Exercise:
Find every line below with the word "Projects" in it, and copy each one.

Data for the task section start

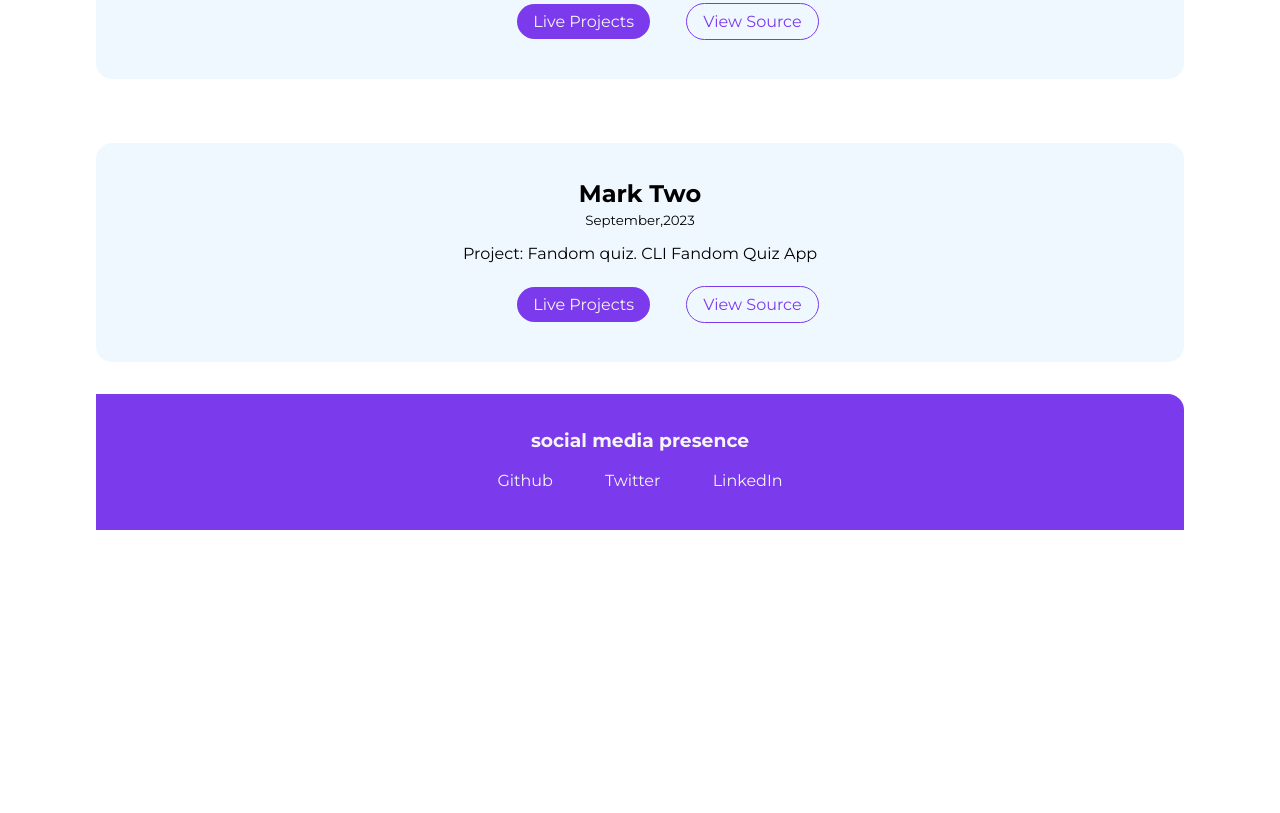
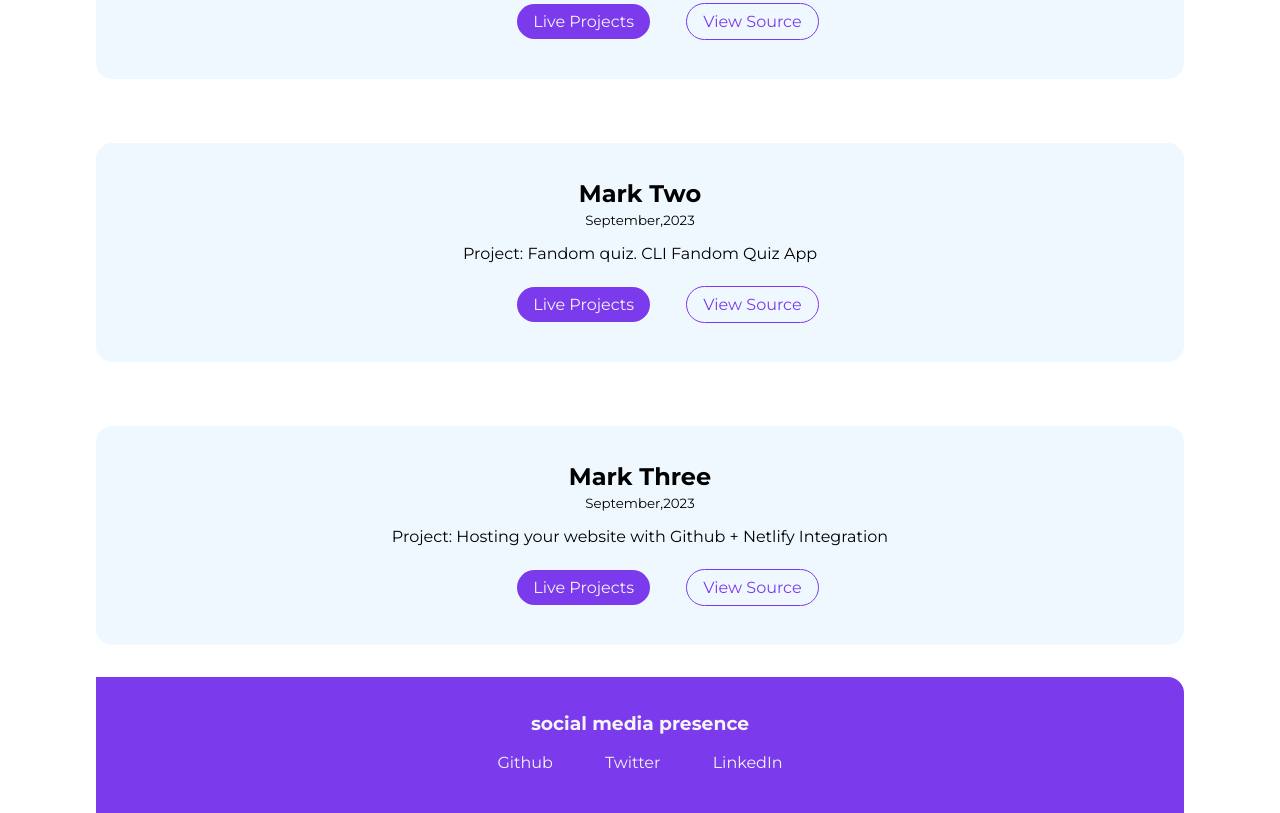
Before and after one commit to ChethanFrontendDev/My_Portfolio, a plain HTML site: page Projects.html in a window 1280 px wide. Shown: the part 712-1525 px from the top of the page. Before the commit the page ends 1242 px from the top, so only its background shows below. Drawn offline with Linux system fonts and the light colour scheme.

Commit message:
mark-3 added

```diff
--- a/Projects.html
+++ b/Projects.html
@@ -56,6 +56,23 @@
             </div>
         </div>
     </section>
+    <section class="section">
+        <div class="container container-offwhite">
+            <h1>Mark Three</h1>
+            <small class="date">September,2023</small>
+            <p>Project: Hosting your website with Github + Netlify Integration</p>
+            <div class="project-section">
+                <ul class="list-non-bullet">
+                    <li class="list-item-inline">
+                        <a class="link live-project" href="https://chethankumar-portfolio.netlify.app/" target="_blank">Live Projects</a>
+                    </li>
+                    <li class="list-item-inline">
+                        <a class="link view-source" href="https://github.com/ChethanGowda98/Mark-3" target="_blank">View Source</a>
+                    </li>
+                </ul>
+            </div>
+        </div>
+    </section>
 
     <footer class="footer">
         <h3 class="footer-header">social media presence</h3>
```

Data for the task section end
Data for the task section start

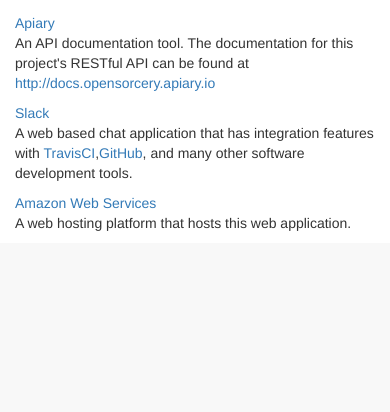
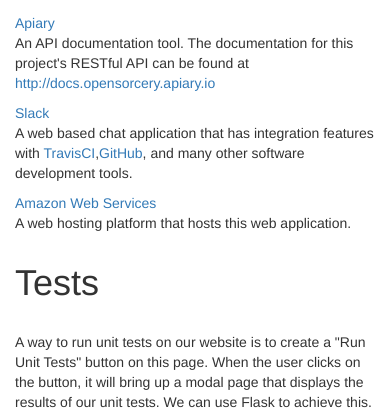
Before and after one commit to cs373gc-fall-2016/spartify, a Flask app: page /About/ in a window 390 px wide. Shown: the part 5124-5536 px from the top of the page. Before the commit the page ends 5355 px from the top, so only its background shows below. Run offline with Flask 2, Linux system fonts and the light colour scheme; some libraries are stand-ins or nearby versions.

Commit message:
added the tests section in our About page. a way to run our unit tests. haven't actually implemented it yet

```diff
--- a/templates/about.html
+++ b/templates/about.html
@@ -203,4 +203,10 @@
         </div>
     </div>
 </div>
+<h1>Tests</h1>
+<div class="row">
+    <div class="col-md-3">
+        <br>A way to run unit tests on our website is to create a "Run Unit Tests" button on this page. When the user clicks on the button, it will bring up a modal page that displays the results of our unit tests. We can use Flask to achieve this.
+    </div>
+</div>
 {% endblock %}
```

Data for the task section end

Result of the task:
Before and after one commit to ChethanFrontendDev/My_Portfolio, a plain HTML site: page Projects.html in a window 1280 px wide. Shown: the part 712-1525 px from the top of the page. Before the commit the page ends 1242 px from the top, so only its background shows below. Drawn offline with Linux system fonts and the light colour scheme.
--- a/Projects.html
+++ b/Projects.html
+                        <a class="link live-project" href="https://chethankumar-portfolio.netlify.app/" target="_blank">Live Projects</a>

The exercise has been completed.